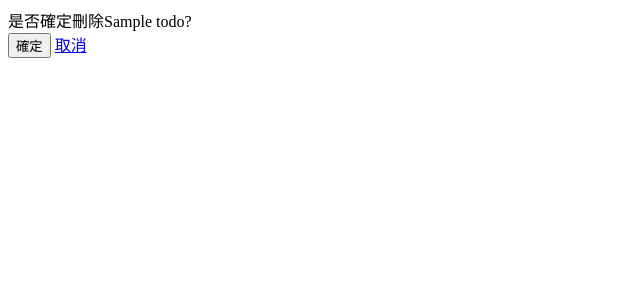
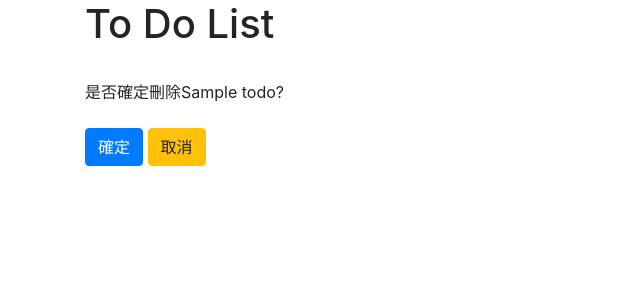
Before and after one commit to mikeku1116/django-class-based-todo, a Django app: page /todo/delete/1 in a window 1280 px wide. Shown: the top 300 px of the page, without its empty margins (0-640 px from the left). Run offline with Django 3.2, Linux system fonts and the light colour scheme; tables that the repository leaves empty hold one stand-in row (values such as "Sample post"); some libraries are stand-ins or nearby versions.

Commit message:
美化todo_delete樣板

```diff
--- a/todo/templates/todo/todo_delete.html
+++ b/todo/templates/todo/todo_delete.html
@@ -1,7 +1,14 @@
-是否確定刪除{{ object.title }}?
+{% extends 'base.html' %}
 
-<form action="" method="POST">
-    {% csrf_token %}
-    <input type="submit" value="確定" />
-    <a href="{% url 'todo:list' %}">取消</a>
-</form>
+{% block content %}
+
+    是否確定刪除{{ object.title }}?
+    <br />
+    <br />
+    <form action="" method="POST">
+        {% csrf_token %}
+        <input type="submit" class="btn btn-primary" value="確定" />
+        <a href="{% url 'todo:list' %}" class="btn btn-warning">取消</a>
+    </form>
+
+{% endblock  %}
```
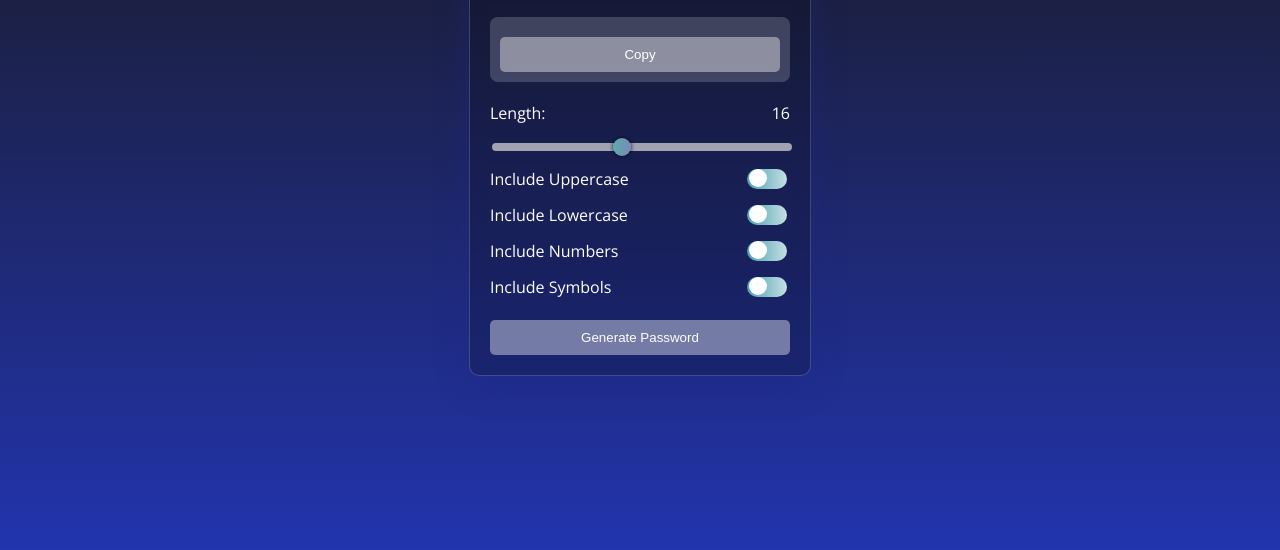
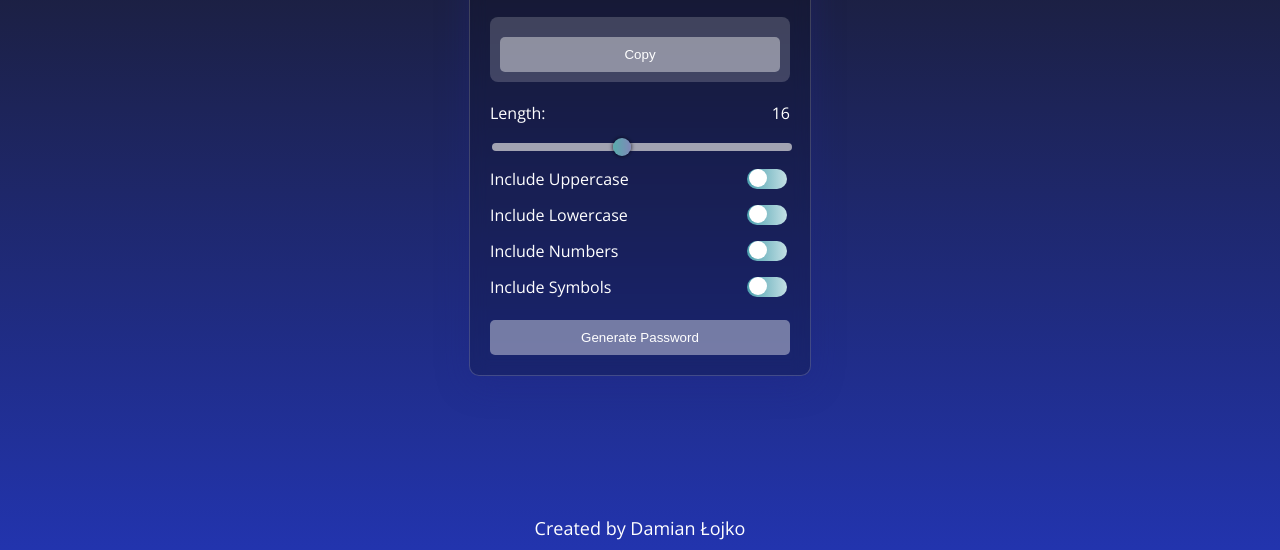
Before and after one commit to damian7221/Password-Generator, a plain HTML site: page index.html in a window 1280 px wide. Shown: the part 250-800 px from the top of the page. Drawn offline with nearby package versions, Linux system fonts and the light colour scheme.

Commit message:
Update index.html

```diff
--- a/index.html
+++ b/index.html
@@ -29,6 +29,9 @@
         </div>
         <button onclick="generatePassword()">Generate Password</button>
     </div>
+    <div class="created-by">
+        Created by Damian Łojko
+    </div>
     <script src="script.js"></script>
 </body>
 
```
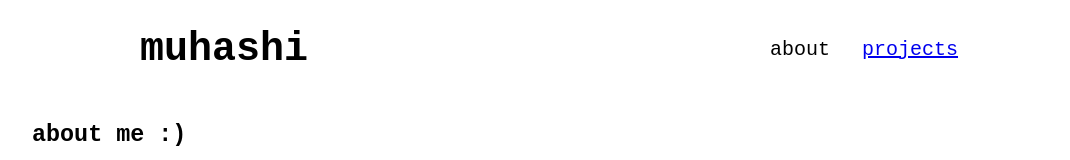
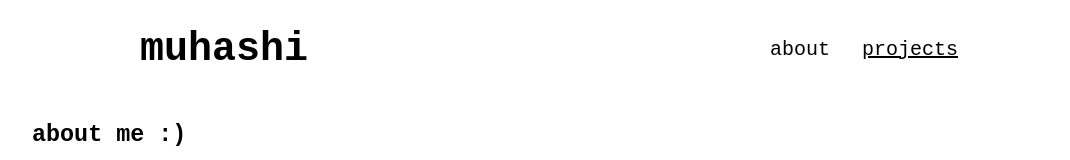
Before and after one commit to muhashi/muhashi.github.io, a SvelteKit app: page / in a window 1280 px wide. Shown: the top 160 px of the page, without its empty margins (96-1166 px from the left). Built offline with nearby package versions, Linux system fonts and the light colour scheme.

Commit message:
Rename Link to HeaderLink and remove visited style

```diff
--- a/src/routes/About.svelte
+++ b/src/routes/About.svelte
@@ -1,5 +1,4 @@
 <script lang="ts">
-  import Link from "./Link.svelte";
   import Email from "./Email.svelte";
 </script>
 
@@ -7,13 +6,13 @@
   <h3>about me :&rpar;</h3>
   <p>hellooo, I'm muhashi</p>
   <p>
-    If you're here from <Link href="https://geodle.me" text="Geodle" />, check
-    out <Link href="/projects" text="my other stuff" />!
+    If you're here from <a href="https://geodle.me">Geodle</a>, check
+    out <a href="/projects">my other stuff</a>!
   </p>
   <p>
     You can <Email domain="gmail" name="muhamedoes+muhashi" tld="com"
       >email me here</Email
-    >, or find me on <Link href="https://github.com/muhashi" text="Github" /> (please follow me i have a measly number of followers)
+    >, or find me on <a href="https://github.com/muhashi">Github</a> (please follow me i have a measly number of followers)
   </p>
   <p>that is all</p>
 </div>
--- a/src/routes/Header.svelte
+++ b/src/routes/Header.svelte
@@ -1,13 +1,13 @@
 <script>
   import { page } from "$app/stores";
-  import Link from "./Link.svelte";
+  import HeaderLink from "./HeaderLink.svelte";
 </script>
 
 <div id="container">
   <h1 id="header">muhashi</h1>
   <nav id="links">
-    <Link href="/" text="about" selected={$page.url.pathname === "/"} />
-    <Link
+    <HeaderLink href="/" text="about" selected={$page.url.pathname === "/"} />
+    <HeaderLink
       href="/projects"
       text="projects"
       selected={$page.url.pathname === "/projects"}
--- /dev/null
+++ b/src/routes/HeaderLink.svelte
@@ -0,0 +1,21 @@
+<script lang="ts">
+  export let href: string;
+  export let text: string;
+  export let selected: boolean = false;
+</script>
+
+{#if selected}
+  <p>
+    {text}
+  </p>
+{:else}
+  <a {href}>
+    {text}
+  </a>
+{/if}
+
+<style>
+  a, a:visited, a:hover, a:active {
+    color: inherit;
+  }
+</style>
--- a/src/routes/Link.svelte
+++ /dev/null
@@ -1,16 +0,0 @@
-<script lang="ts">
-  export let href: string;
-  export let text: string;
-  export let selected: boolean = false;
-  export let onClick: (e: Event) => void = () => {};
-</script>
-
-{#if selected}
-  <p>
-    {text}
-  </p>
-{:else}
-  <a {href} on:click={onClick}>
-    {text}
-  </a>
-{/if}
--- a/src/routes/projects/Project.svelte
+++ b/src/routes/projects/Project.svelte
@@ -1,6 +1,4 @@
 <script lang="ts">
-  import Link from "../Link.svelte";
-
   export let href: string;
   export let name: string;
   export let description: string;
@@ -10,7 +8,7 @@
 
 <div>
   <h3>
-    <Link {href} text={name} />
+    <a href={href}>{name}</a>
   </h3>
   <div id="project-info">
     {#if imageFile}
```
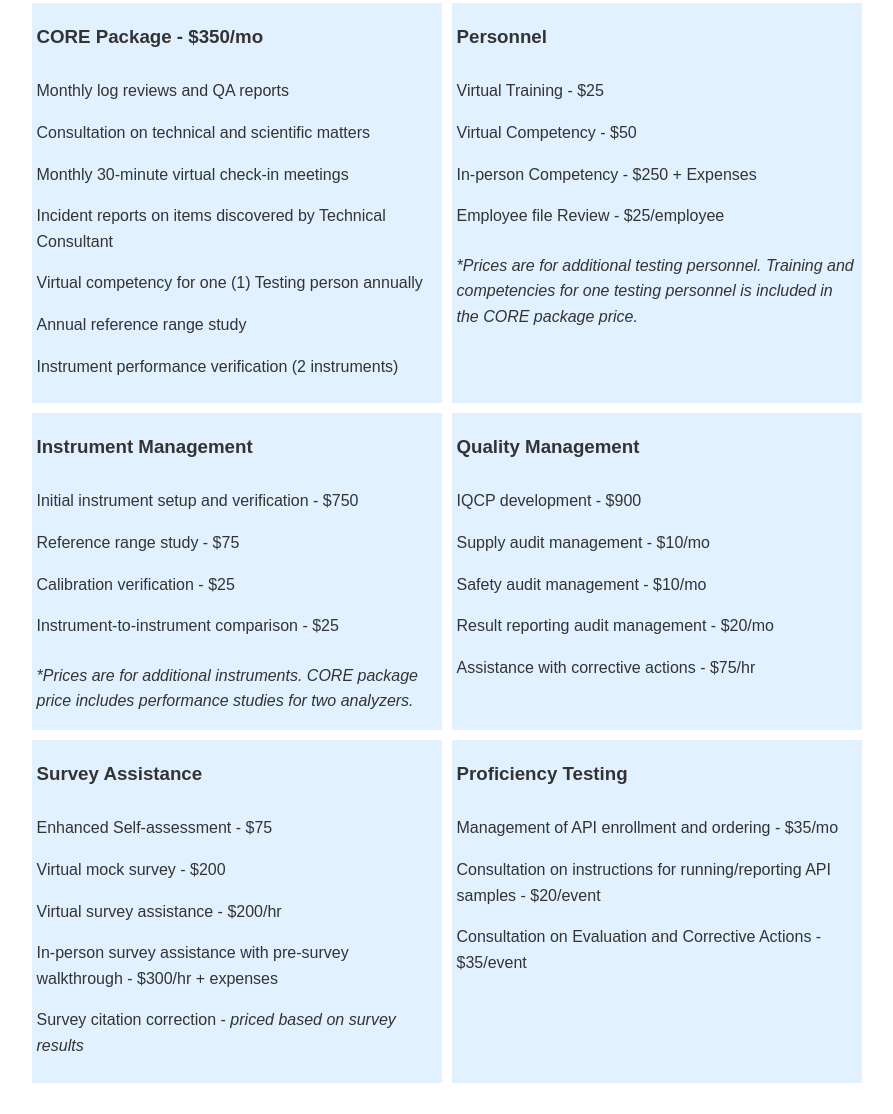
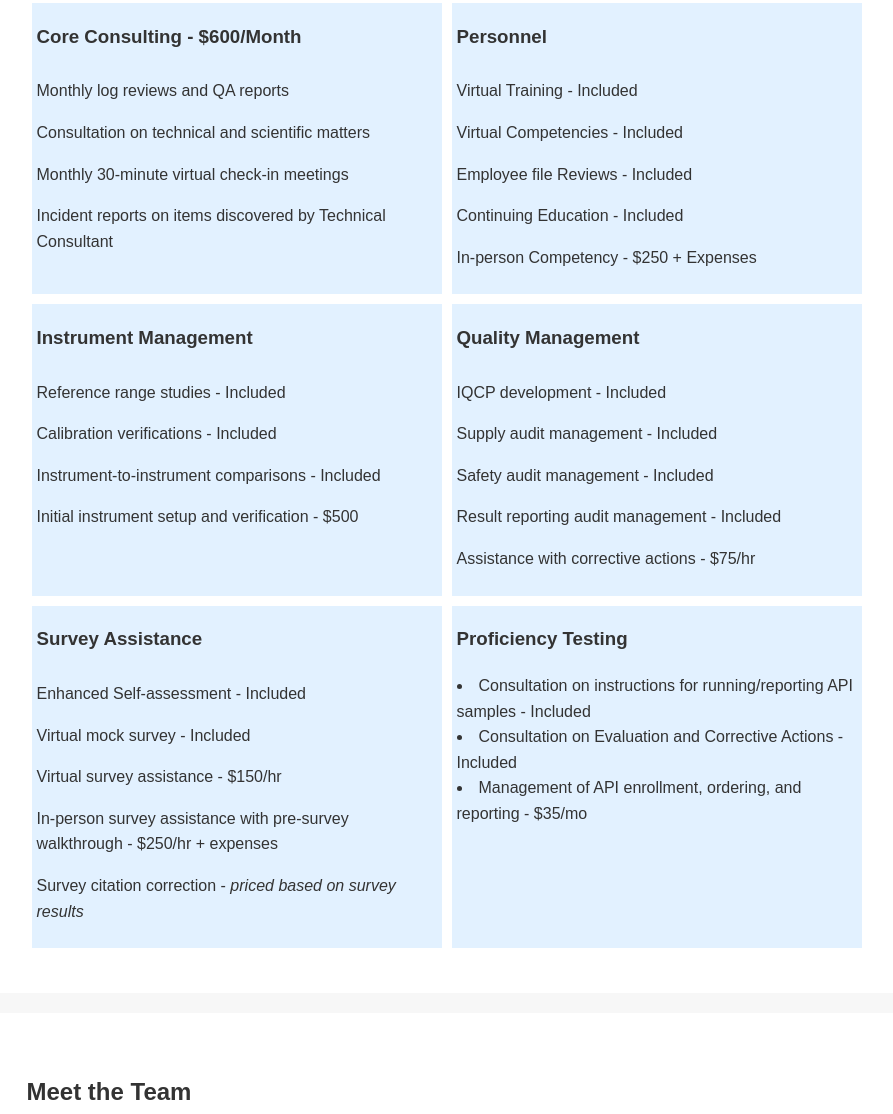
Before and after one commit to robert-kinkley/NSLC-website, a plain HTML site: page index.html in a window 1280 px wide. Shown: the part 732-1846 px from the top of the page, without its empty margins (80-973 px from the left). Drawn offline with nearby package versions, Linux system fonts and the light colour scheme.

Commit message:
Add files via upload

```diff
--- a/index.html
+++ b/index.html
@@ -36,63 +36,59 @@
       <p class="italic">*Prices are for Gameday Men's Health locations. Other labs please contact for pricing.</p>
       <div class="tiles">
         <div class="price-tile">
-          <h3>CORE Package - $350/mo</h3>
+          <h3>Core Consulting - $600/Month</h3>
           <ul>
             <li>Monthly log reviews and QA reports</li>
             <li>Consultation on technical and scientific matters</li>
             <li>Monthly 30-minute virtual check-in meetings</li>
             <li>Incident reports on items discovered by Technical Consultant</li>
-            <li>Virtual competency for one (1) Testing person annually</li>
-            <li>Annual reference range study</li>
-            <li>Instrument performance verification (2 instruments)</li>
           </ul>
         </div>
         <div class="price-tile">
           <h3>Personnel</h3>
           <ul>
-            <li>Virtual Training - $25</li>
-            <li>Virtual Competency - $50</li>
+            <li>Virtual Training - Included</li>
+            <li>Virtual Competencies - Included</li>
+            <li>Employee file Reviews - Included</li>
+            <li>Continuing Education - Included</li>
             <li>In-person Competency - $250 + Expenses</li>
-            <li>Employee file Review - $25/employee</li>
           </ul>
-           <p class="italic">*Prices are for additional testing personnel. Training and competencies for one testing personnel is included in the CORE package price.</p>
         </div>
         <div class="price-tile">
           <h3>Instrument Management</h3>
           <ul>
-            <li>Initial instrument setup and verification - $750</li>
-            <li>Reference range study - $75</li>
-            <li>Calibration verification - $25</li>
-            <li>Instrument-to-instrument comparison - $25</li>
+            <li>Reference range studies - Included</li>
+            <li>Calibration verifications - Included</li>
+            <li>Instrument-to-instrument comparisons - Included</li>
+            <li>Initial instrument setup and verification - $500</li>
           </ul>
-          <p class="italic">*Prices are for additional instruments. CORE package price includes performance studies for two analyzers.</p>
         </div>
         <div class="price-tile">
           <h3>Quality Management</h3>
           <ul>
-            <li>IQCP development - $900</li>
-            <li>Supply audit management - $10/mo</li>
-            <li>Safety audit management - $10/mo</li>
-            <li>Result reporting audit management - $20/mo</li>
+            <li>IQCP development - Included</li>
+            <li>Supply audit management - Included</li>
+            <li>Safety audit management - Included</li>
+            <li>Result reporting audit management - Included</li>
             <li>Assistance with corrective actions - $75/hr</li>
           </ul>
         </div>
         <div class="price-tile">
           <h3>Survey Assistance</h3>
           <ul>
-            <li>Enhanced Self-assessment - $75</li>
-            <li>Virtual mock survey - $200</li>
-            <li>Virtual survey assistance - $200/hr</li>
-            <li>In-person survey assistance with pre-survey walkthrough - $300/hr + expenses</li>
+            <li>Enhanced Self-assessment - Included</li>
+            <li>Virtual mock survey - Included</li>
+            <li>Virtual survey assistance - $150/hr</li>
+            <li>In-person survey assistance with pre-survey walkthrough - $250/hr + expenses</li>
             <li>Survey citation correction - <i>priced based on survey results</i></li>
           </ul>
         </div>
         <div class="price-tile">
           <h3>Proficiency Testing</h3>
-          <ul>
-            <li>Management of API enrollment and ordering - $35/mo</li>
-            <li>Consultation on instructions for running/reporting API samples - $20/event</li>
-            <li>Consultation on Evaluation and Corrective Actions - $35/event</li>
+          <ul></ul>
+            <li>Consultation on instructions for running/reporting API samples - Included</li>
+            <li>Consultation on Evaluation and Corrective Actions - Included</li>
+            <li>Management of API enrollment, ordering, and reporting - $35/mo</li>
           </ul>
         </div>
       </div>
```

## ASSIGNMENT
Lines with "import" in them are what the answer must contain; copy each from the records above.

## ANSWER TO THIS TASK
-  import Link from "./Link.svelte";
   import Email from "./Email.svelte";
   import { page } from "$app/stores";
-  import Link from "./Link.svelte";
+  import HeaderLink from "./HeaderLink.svelte";
-  import Link from "../Link.svelte";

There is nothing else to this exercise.